Records contained in a dataset:
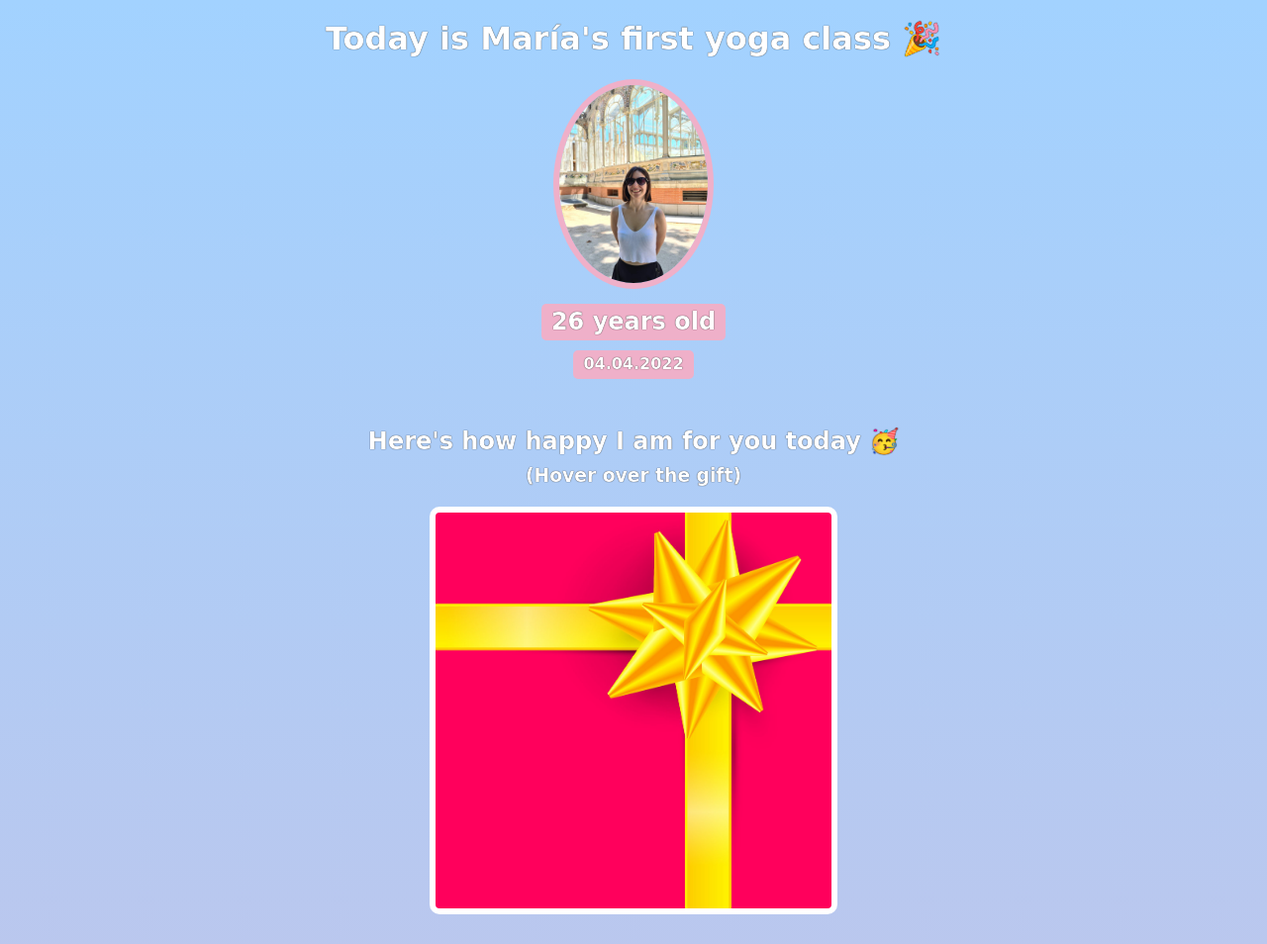
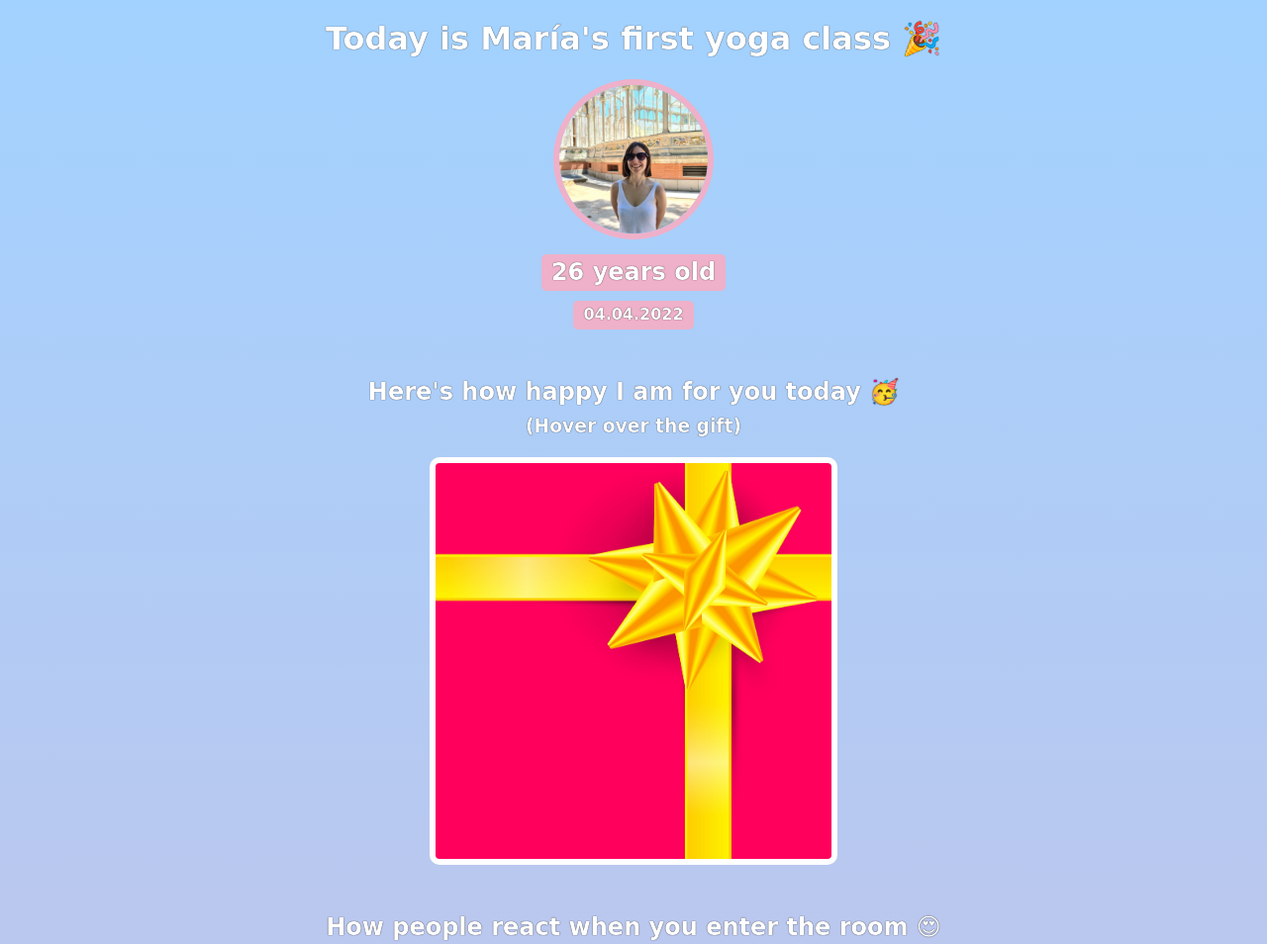
Before and after one commit to Telitol/Yoga-site, a website built with Vite: page index.html in a window 1280 px wide. Shown: the top 954 px of the page at 99% size. Built offline with nearby package versions, Linux system fonts and the light colour scheme; a web font is replaced by a local one.

Commit message:
Changed name of file

```diff
--- a/index.html
+++ b/index.html
@@ -8,8 +8,7 @@
     <body>
         <div id="header">
             <h1>Today is María's first yoga class 🎉</h1>
-            <img id="bff-img" src="images/
-294886633_609768297412917_5516180812590680644_n.jpg">
+            <img id="bff-img" src="images/María.jpg">
             <h2 id="bday-age">26 years old</h2>
             <h4 id="bday-date">04.04.2022</h4>
         </div>
--- a/styles.css
+++ b/styles.css
@@ -11,6 +11,8 @@ h1, h2, h3, h4, p {
 
 #bff-img {
     width: 150px;
+    height: 150px;
+    object-fit: cover;
     border-radius: 50%;
     border: 6px solid #EFB0C9;
     margin-bottom: 10px;
```
Also changed, not shown: images/María.jpg (renamed from images/294886633_609768297412917_5516180812590680644_n.jpg).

Exercise:
Although the records hold pictures, return only what remains, word for word.

Expected output:
Before and after one commit to Telitol/Yoga-site, a website built with Vite: page index.html in a window 1280 px wide. Shown: the top 954 px of the page at 99% size. Built offline with nearby package versions, Linux system fonts and the light colour scheme; a web font is replaced by a local one.

Commit message:
Changed name of file

```diff
--- a/index.html
+++ b/index.html
@@ -8,8 +8,7 @@
     <body>
         <div id="header">
             <h1>Today is María's first yoga class 🎉</h1>
-            <img id="bff-img" src="images/
-294886633_609768297412917_5516180812590680644_n.jpg">
+            <img id="bff-img" src="images/María.jpg">
             <h2 id="bday-age">26 years old</h2>
             <h4 id="bday-date">04.04.2022</h4>
         </div>
--- a/styles.css
+++ b/styles.css
@@ -11,6 +11,8 @@ h1, h2, h3, h4, p {
 
 #bff-img {
     width: 150px;
+    height: 150px;
+    object-fit: cover;
     border-radius: 50%;
     border: 6px solid #EFB0C9;
     margin-bottom: 10px;
```
Also changed, not shown: images/María.jpg (renamed from images/294886633_609768297412917_5516180812590680644_n.jpg).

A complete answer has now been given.